> _Listed entries_:
⁂
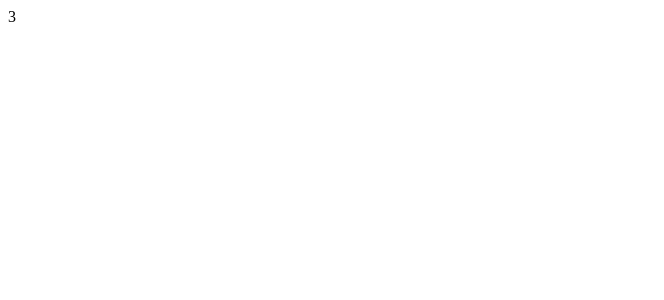
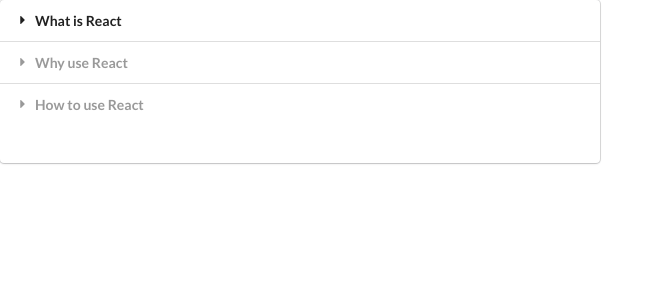
Before and after one commit to DiegoEme/blog, a React (Create React App) app in the folder widgets/: page / in a window 1280 px wide. Shown: the top 300 px of the page, without its empty margins (0-664 px from the left). Built offline with nearby package versions, Linux system fonts and the light colour scheme.

Commit message:
finish accordion

```diff
--- a/widgets/public/index.html
+++ b/widgets/public/index.html
@@ -8,6 +8,12 @@
     <meta
       name="description"
       content="Web site created using create-react-app"
+    />
+    <link
+      rel="stylesheet"
+      href="https://cdnjs.cloudflare.com/ajax/libs/semantic-ui/2.4.1/semantic.min.css"
+      integrity="sha512-8bHTC73gkZ7rZ7vpqUQThUDhqcNFyYi2xgDgPDHc+GXVGHXq+xPjynxIopALmOPqzo9JZj0k6OqqewdGO3EsrQ=="
+      crossorigin="anonymous"
     />
     <link rel="apple-touch-icon" href="%PUBLIC_URL%/logo192.png" />
     <!--
--- a/widgets/src/components/Accordion.js
+++ b/widgets/src/components/Accordion.js
@@ -1,9 +1,37 @@
-import React from 'react'
+import React, {useState} from 'react';
+
+
 
 const Accordion = ({items}) => {
+    const [activeIndex, setActiveIndex] = useState(null)
+
+    const onTitleClick = (index) => {
+        setActiveIndex(index)
+    }
+
+    const renderedItems = items.map((item, index) => {
+        const active = index === activeIndex ? 'active' : ''
+
+        return (
+            <React.Fragment key={item.title}>
+                <div
+                className={`title ${active}`}
+                onClick={() => onTitleClick(index)}
+                >
+                    <i className="dropdown icon"></i>
+                    {item.title}
+                </div>
+                <div className={`content ${active}`}>
+                    <p>{item.content}</p>
+                </div>
+            </React.Fragment>
+        )
+    })
+
     return (
-        <div>
-            {items.length}
+        <div className="ui styled accordion">
+            {renderedItems}
+            <h1>{activeIndex}</h1>
         </div>
     )
 }
```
⁂
> _About this exercise_: Among the lines above, please find those with "content" and copy them.

> _Answer to the problem_:
       content="Web site created using create-react-app"
+                <div className={`content ${active}`}>
+                    <p>{item.content}</p>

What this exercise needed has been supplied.